With the pictures removed, write out the data below exactly.

--------------------------------

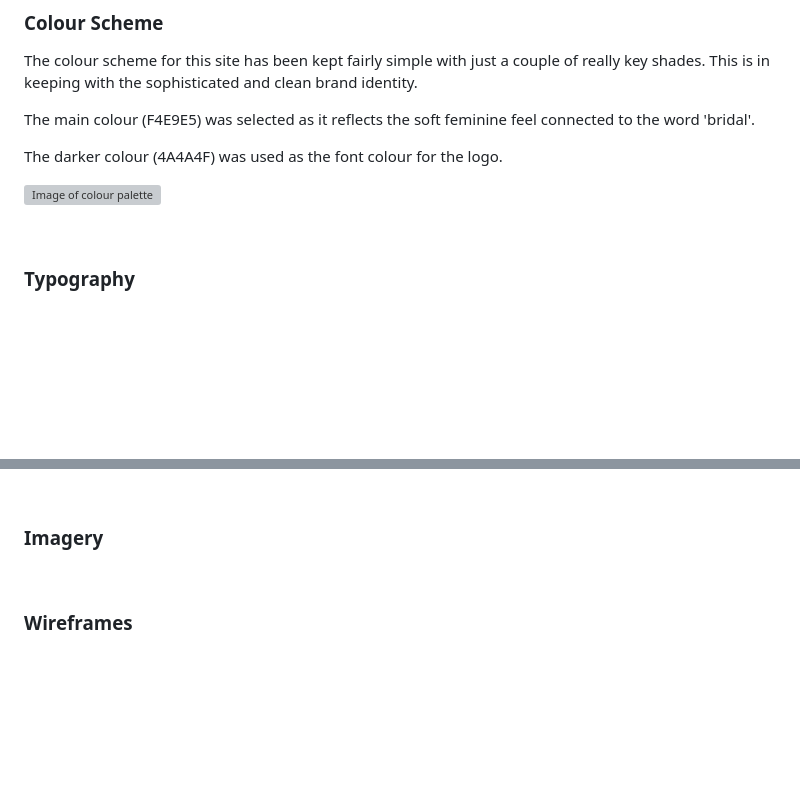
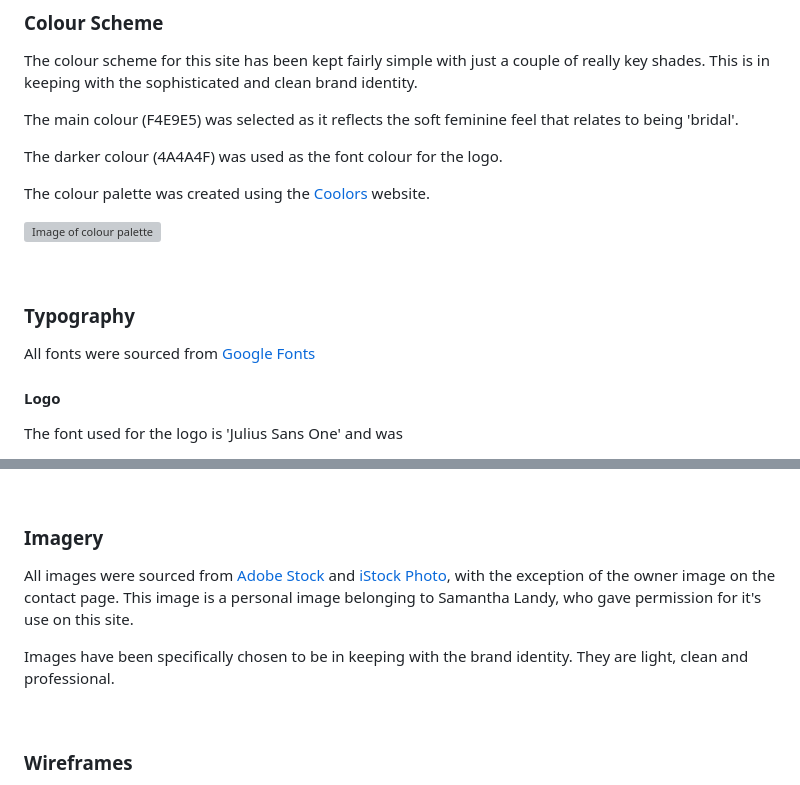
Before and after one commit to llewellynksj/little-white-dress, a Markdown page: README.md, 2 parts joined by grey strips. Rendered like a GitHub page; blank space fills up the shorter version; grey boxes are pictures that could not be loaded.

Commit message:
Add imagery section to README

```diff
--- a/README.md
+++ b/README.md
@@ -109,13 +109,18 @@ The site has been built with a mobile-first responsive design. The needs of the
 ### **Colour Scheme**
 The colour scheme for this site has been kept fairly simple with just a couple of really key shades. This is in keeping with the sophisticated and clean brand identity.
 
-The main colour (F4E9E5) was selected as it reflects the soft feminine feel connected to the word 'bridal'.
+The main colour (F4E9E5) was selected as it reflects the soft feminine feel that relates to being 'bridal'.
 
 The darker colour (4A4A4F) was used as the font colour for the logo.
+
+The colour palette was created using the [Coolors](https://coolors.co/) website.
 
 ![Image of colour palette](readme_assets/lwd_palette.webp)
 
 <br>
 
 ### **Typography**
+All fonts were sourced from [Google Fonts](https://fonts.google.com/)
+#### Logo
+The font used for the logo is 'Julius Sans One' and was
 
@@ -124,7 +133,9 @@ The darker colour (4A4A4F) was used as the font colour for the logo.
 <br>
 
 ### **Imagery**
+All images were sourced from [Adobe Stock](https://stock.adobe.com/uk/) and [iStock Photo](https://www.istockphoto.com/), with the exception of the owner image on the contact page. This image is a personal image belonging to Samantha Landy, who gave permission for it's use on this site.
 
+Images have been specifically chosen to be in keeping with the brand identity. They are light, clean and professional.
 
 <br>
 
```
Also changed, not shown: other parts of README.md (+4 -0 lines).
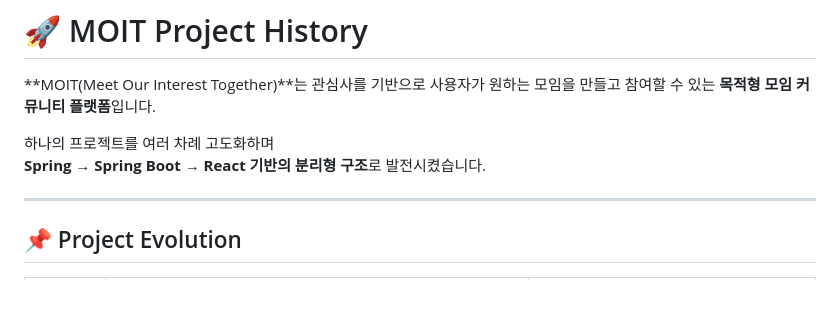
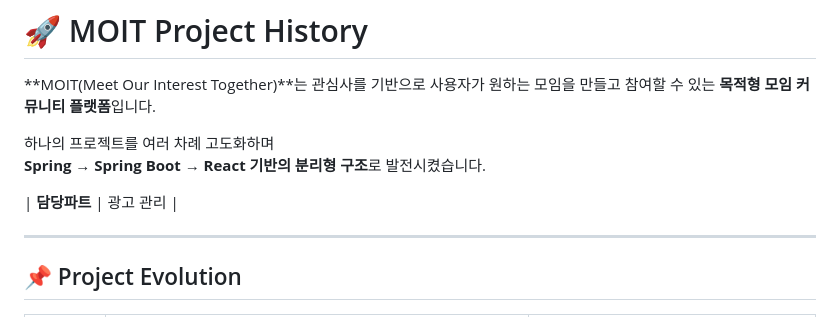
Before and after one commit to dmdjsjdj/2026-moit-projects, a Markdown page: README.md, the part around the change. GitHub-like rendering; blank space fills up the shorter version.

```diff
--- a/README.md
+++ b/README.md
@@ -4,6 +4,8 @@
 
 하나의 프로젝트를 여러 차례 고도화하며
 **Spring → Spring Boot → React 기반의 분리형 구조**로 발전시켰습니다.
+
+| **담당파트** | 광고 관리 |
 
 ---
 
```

--------------------------------

SOLUTION TO THIS EXERCISE:
Before and after one commit to llewellynksj/little-white-dress, a Markdown page: README.md, 2 parts joined by grey strips. Rendered like a GitHub page; blank space fills up the shorter version; grey boxes are pictures that could not be loaded.

Commit message:
Add imagery section to README

```diff
--- a/README.md
+++ b/README.md
@@ -109,13 +109,18 @@ The site has been built with a mobile-first responsive design. The needs of the
 ### **Colour Scheme**
 The colour scheme for this site has been kept fairly simple with just a couple of really key shades. This is in keeping with the sophisticated and clean brand identity.
 
-The main colour (F4E9E5) was selected as it reflects the soft feminine feel connected to the word 'bridal'.
+The main colour (F4E9E5) was selected as it reflects the soft feminine feel that relates to being 'bridal'.
 
 The darker colour (4A4A4F) was used as the font colour for the logo.
+
+The colour palette was created using the [Coolors](https://coolors.co/) website.
 
 ![Image of colour palette](readme_assets/lwd_palette.webp)
 
 <br>
 
 ### **Typography**
+All fonts were sourced from [Google Fonts](https://fonts.google.com/)
+#### Logo
+The font used for the logo is 'Julius Sans One' and was
 
@@ -124,7 +133,9 @@ The darker colour (4A4A4F) was used as the font colour for the logo.
 <br>
 
 ### **Imagery**
+All images were sourced from [Adobe Stock](https://stock.adobe.com/uk/) and [iStock Photo](https://www.istockphoto.com/), with the exception of the owner image on the contact page. This image is a personal image belonging to Samantha Landy, who gave permission for it's use on this site.
 
+Images have been specifically chosen to be in keeping with the brand identity. They are light, clean and professional.
 
 <br>
 
```
Also changed, not shown: other parts of README.md (+4 -0 lines).
Before and after one commit to dmdjsjdj/2026-moit-projects, a Markdown page: README.md, the part around the change. GitHub-like rendering; blank space fills up the shorter version.

```diff
--- a/README.md
+++ b/README.md
@@ -4,6 +4,8 @@
 
 하나의 프로젝트를 여러 차례 고도화하며
 **Spring → Spring Boot → React 기반의 분리형 구조**로 발전시켰습니다.
+
+| **담당파트** | 광고 관리 |
 
 ---
 
```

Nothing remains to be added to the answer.